First Steps

Because of this update to the language specification, we can can create the following simple project wherever we choose:

main.go

package main

import "github.com/username/example/action"

func main() {
    action.Greet("Visitor")
}

action/greet.go

package action

import "fmt"

func Greet(name string) {
    fmt.Printf("Welcome, %s.\n", name)
}

Initializing the Module

We just need to run the go mod command with our chosen package name, like so, in order that the compiler can work out where to find our imports:

> go mod init github.com/username/example

This gives us the following directory structure:

> tree

.
├── action
│   └── greet.go
├── go.mod
└── main.go

1 directory, 3 files

Our go.mod file will contain the necessary information about our package and current version of Go:

module github.com/username/example

go 1.15

If we had been relying on external packages, it would also contain information about the version numbers, so that we always import exactly the same code, rather than older or newer versions that may not work in the same way.

We can now make the action package internal, because, while it’s useful for our functionality, we don’t want other people to be able to import it into their projects. All we need to do is create a directory called internal and place the action directory inside, and the package will automatically become private, so that it’s only available to its parent packages.

> tree

.
├── go.mod
├── internal
│   └── action
│       └── print.go
└── main.go

2 directories, 3 files

Build Files
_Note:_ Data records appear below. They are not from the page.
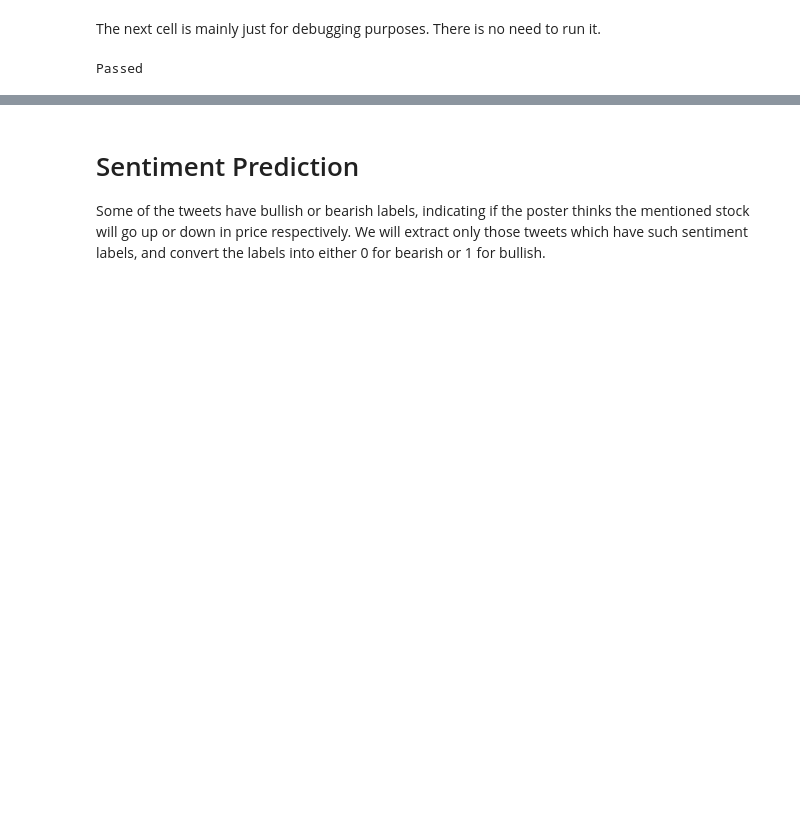
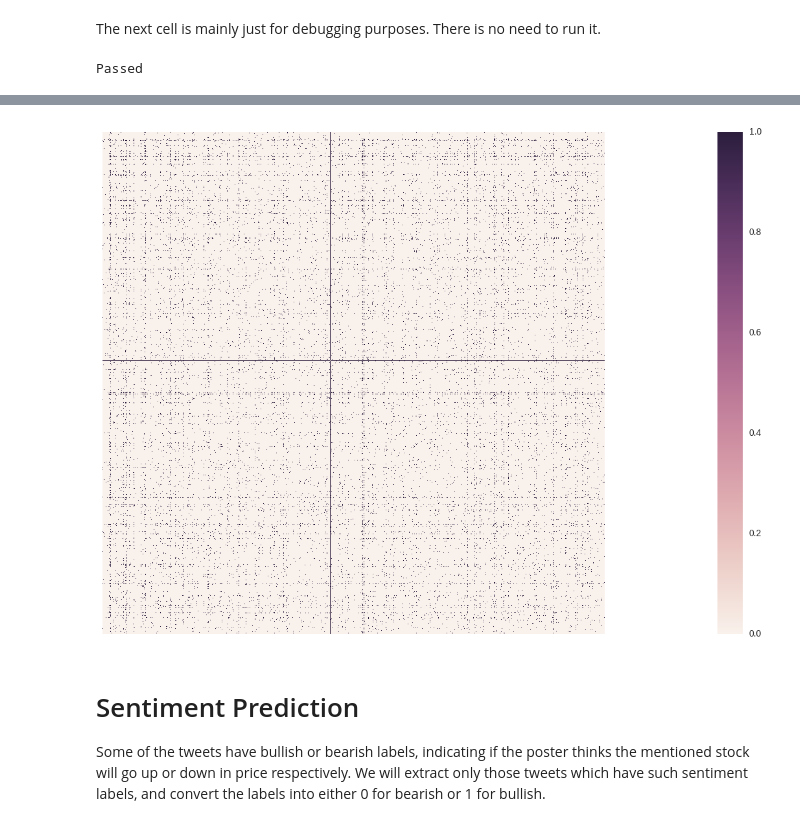
Before and after one commit to Frank-node/stocktwits_analysis, a Jupyter notebook: stocktwits_analysis.ipynb, the cells around one changed output, grey strips where cells are left out. Drawn from its saved outputs; the diff is of its cells as text; code cells hidden in the pictures; blank space fills up the shorter version.

```diff
--- a/stocktwits_analysis.ipynb
+++ b/stocktwits_analysis.ipynb
@@ -144,3 +359,8 @@ Passed
+# %%
+plt.figure(figsize=(45,10))
+sns.heatmap(co, xticklabels=False, vmin=0, vmax=1, yticklabels=False, square=True);
+# %% [output]
+[figure, added]
 # %% [markdown]
 # Sentiment Prediction
 Some of the tweets have bullish or bearish labels, indicating if the poster thinks the mentioned stock will go up or down in price respectively. We will extract only those tweets which have such sentiment labels, and convert the labels into either 0 for bearish or 1 for bullish.
```
Also changed, not shown: parts of 39 cells of this notebook.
It may also be helpful to separate our compiled executable from the source code. We can do this by creating a build directory and explicitly telling the go build command where we want the executable to end up, like so:

> go build -o build/example
> tree
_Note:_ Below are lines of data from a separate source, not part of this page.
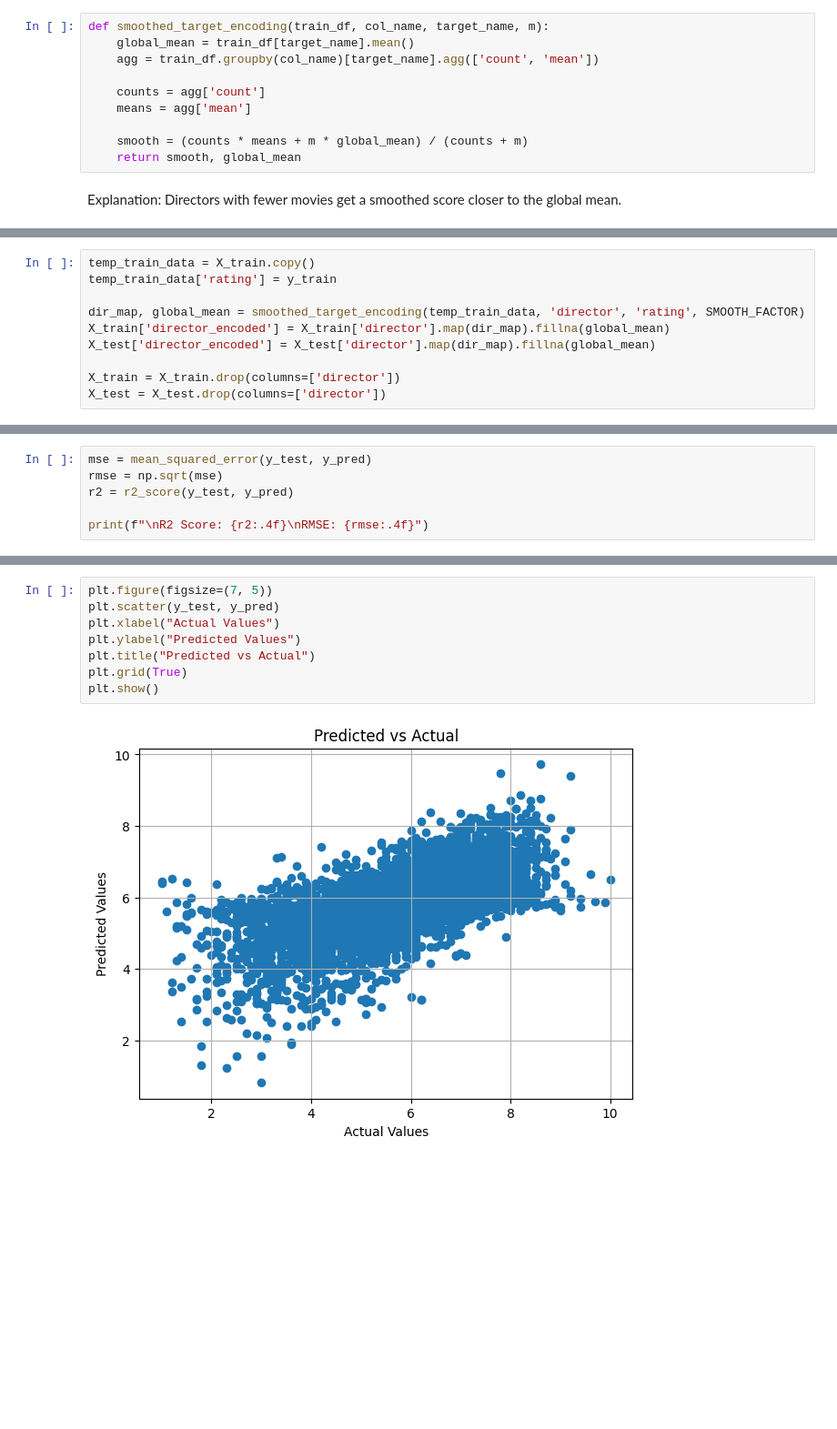
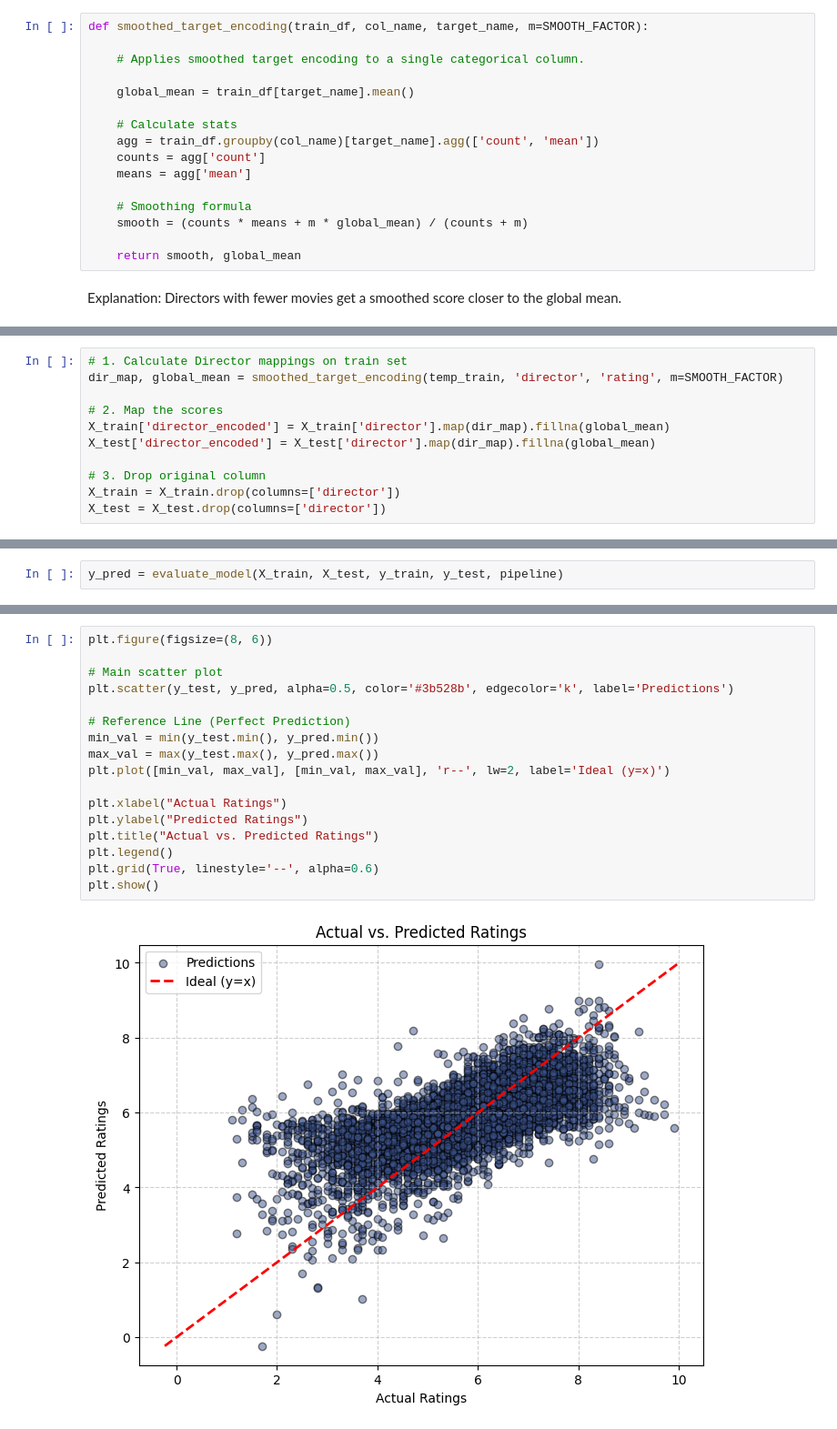
Before and after one commit to Berilay6/Movie_IMDb_Prediction, a Jupyter notebook: ridge_regression.ipynb, the cells around one changed output, grey strips where cells are left out. Shown at 91% size. Drawn from its saved outputs; the diff is of its cells as text; blank space fills up the shorter version.

```diff
--- a/ridge_regression.ipynb
+++ b/ridge_regression.ipynb
@@ -117,12 +299,18 @@ We encode directors similarly to actors, using smoothing to avoid overfitting.
 # %%
-def smoothed_target_encoding(train_df, col_name, target_name, m):
+def smoothed_target_encoding(train_df, col_name, target_name, m=SMOOTH_FACTOR):
+
+    # Applies smoothed target encoding to a single categorical column.
+
     global_mean = train_df[target_name].mean()
+
+    # Calculate stats
     agg = train_df.groupby(col_name)[target_name].agg(['count', 'mean'])
-
     counts = agg['count']
     means = agg['mean']
 
+    # Smoothing formula
     smooth = (counts * means + m * global_mean) / (counts + m)
+
     return smooth, global_mean
 # %% [markdown]
 Explanation:
@@ -134,10 +320,11 @@ The encoded director score is added as a numeric feature, and the original direc
 # %%
-temp_train_data = X_train.copy()
-temp_train_data['rating'] = y_train
+# 1. Calculate Director mappings on train set
+dir_map, global_mean = smoothed_target_encoding(temp_train, 'director', 'rating', m=SMOOTH_FACTOR)
 
-dir_map, global_mean = smoothed_target_encoding(temp_train_data, 'director', 'rating', SMOOTH_FACTOR)
+# 2. Map the scores
 X_train['director_encoded'] = X_train['director'].map(dir_map).fillna(global_mean)
 X_test['director_encoded'] = X_test['director'].map(dir_map).fillna(global_mean)
 
+# 3. Drop original column
 X_train = X_train.drop(columns=['director'])
 X_test = X_test.drop(columns=['director'])
@@ -193,7 +397,3 @@ y_pred = best_model.predict(X_test)
 # %%
-mse = mean_squared_error(y_test, y_pred)
-rmse = np.sqrt(mse)
-r2 = r2_score(y_test, y_pred)
-
-print(f"\nR2 Score: {r2:.4f}\nRMSE: {rmse:.4f}")
+y_pred = evaluate_model(X_train, X_test, y_train, y_test, pipeline)
 # %% [output]
@@ -206,10 +423,19 @@ RMSE: 0.9780
 # %%
-plt.figure(figsize=(7, 5))
-plt.scatter(y_test, y_pred)
-plt.xlabel("Actual Values")
-plt.ylabel("Predicted Values")
-plt.title("Predicted vs Actual")
-plt.grid(True)
+plt.figure(figsize=(8, 6))
+
+# Main scatter plot
+plt.scatter(y_test, y_pred, alpha=0.5, color='#3b528b', edgecolor='k', label='Predictions')
+
+# Reference Line (Perfect Prediction)
+min_val = min(y_test.min(), y_pred.min())
+max_val = max(y_test.max(), y_pred.max())
+plt.plot([min_val, max_val], [min_val, max_val], 'r--', lw=2, label='Ideal (y=x)')
+
+plt.xlabel("Actual Ratings")
+plt.ylabel("Predicted Ratings")
+plt.title("Actual vs. Predicted Ratings")
+plt.legend()
+plt.grid(True, linestyle='--', alpha=0.6)
 plt.show()
 # %% [output]
-[figure, old version]
+[figure, new version]
```
Also changed, not shown: parts of 64 cells of this notebook.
.
├── build
│   └── example
├── go.mod
├── internal
│   └── action
│       └── print.go
└── main.go

3 directories, 4 files

We can now create a Makefile, so that we can compile our program without having to type out the build directory every time.

Makefile

PACKAGE_NAME=example

BUILD_DIR=build/
BUILD_FILE=$(BUILD_DIR)$(PACKAGE_NAME)

make: compile run

compile:
	go build -o $(BUILD_FILE)

clean:
	rm -f $(BUILD_FILE)

run:
	$(BUILD_FILE)

By default, running make will compile and run our program, but there is also a rule to remove the built executable, if we have no use for it any more.

> make
go build -o build/example
build/example
Welcome, Visitor.

Including Assets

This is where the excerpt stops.